“Even though there’s a lot of sensationalism around her, they’re still actually pretty good songs. She’s what, 19 or 20? She’s just living her life. She’s super young, and there’s no directing book on how to do this. Each of us find our own way, and some of us make it out alive and some of us don’t. I mean, Madonna was naked [too]. The thing is, people come to me and ask me, out of default, what I think about all these girls, but at the end of it all I shouldn’t be considered the behavior police, because I’m not always going to be on my best behavior!”

Katy, on her ”Legendary Lover” John Mayer
“I actually wrote it in an email one time, and after I wrote it I looked — we had a long courtship before anything was [public], just writing letters to each other — and seeing ‘legendary lovers,’ it sounded so nice. And I was like, Oh, well, that sounds like a nice song title: ‘Legendary Lovers.’ Some things float into my mind, and I process them, and I make songs about them.”

Katy, on being pitted against Lady Gaga
“Gaga and I like to publicly dismiss [the rivalry] because it’s not healthy. You want to feel music. You want it to resonate and relate to you. You can’t look at it like a competition because you ruin the reason why you love music. But I think that sometimes our fan groups are so big and strong, they use it as ammunition.”

Katy, on her relationship with God
“My upbringing was so strict and sheltered and rigid, and now it’s a lot more loose. I believe in God, [but] not as an older guy with a long beard sitting on a shiny throne, or heaven or hell as a destination. I believe you can have your own hell on earth from the actions you do. If you don’t have that accountability, then why don’t you just do everything selfishly or be a menace to society? I have a lot of spiritual, New Agey stuff that I’ve applied to my life now.”

Show Us Your Hits! The No. 1’s

”I Kissed A Girl” (2008)
“I think it worked because it was a zeitgeist idea. Everyone was talking about bisexuality and experimenting. Then all of a sudden you have a soundtrack [for it]. Bada-bing, bada-bam.”

”Teenage Dream” (2010)
“One of my favorites. To me, it brings up a lot of nostalgia.”

”California Gurls” (2010)
“This one showed off the really fun, carefree side of me.”

”Firework” (2010)
“That’s my epitaph, I think. Its message has been really profound. I still love singing the song because it’s not cheesy but it does its job. I feel like that song has legs.”

”Last Friday Night (T.G.I.F.)” (2011)
“That music video was so fun to make — creating the Kathy Best character. I’d love to play Kristen Wiig’s younger sister. I like self-deprecating comedy.”

”E.T.” (2011)
“Sort of an accident. Dr. Luke was going through these different beats on his laptop, and he stopped on this one and I went, ‘Wait, hold on!’ And he said, ‘Well, that’s for Three Six Mafia’ or something.
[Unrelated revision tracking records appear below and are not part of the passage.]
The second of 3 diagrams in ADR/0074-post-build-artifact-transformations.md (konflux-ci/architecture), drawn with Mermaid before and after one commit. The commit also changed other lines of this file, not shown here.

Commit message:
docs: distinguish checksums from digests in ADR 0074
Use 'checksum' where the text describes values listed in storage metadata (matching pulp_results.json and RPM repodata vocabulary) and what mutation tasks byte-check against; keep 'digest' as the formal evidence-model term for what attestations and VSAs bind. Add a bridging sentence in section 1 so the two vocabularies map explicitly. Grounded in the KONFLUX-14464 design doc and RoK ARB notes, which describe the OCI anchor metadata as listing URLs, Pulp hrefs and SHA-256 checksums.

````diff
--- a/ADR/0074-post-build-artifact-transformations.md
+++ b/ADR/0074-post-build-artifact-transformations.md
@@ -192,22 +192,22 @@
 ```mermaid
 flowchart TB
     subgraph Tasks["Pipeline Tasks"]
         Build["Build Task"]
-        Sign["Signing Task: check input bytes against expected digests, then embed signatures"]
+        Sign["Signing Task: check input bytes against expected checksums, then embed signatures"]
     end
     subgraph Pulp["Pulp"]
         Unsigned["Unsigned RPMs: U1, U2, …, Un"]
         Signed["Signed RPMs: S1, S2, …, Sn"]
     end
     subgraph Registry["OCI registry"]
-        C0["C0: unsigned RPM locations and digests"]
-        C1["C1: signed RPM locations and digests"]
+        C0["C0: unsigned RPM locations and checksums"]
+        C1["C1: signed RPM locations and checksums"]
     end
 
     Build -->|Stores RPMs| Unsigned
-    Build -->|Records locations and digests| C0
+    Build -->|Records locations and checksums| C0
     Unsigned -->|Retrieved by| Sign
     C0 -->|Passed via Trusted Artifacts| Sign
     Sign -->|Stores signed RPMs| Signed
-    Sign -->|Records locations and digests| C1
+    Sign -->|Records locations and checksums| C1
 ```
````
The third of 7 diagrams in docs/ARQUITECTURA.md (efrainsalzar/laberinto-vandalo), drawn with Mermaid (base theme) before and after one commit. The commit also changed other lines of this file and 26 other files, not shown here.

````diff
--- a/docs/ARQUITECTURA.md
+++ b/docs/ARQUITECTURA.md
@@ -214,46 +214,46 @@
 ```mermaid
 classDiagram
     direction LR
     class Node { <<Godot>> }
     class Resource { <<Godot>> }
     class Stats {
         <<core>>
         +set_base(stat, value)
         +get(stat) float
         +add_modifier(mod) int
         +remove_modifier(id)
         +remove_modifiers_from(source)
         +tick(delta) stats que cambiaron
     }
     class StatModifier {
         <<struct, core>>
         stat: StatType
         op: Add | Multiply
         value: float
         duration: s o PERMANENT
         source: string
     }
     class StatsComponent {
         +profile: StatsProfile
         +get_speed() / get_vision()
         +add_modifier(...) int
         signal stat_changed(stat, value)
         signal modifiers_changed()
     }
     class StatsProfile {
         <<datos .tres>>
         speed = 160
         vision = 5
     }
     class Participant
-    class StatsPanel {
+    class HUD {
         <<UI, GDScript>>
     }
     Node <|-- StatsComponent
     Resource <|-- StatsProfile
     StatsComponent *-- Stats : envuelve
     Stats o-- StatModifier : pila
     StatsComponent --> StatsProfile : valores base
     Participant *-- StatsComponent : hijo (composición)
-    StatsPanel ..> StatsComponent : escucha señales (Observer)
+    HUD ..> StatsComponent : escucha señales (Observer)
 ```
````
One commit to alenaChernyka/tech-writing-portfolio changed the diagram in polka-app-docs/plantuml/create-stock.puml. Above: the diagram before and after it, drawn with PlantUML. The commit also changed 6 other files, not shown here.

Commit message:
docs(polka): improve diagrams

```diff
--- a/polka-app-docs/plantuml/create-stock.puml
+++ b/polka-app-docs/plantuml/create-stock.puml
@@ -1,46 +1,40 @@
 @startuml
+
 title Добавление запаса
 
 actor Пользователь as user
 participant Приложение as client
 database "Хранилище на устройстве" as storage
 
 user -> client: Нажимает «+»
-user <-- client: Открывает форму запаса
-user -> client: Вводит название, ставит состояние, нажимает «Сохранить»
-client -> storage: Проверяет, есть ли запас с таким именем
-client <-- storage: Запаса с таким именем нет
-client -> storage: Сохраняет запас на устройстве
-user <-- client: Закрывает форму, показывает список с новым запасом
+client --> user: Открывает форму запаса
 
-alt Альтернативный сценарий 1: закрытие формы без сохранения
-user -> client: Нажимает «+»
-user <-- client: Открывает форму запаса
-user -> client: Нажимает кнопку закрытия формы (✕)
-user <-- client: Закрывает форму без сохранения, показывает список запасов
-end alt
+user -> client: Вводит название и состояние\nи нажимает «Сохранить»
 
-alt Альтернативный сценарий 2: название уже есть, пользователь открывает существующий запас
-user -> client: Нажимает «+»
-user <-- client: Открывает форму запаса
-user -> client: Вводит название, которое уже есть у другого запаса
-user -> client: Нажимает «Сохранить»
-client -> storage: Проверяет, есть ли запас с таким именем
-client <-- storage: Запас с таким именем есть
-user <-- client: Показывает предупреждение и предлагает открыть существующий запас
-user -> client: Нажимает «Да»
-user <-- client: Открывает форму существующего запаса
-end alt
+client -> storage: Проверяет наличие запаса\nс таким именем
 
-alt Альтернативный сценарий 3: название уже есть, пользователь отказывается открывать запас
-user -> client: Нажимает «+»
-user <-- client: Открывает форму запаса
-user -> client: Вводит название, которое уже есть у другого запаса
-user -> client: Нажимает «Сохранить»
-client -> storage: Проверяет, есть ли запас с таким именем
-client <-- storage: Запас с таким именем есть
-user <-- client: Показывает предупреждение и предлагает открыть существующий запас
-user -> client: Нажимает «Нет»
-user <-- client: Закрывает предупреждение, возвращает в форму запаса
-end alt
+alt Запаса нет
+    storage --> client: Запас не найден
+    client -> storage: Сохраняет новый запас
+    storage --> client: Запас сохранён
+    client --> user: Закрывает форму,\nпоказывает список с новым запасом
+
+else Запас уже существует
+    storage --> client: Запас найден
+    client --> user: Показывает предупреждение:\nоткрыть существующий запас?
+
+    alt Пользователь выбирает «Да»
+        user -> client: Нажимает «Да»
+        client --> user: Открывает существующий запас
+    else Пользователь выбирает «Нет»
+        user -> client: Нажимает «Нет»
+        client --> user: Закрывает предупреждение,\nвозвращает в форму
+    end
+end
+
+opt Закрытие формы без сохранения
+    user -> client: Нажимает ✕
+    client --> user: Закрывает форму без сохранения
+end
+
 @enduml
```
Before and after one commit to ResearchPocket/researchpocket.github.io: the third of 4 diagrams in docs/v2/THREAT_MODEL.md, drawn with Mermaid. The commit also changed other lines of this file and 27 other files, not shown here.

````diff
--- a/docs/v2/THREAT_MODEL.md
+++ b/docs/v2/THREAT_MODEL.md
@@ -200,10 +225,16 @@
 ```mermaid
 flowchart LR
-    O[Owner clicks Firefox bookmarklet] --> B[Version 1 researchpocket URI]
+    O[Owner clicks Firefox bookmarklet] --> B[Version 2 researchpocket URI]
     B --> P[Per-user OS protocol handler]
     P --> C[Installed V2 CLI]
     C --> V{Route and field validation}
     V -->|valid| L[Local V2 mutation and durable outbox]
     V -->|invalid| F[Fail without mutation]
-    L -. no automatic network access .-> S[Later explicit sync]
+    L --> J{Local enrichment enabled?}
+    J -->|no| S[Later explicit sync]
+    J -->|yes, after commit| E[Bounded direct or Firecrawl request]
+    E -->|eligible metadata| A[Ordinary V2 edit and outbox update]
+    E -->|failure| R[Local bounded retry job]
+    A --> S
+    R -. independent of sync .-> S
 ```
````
I go, ‘I know exactly what I’m writing on that song. Let’s do it.'”

”Part of Me” (2012)
“It’s funny, because I wrote it before it became relevant in my own life. People need coffee to wake them up, and maybe sometimes my songs.”

”Roar” (2013)
“I thought, ‘The summer is over. We’re all going back to school. We gotta face our boys. We can’t have this relaxed, lazy, fun summer attitude anymore.’ So it’s almost like a piece of armor you can take with you.”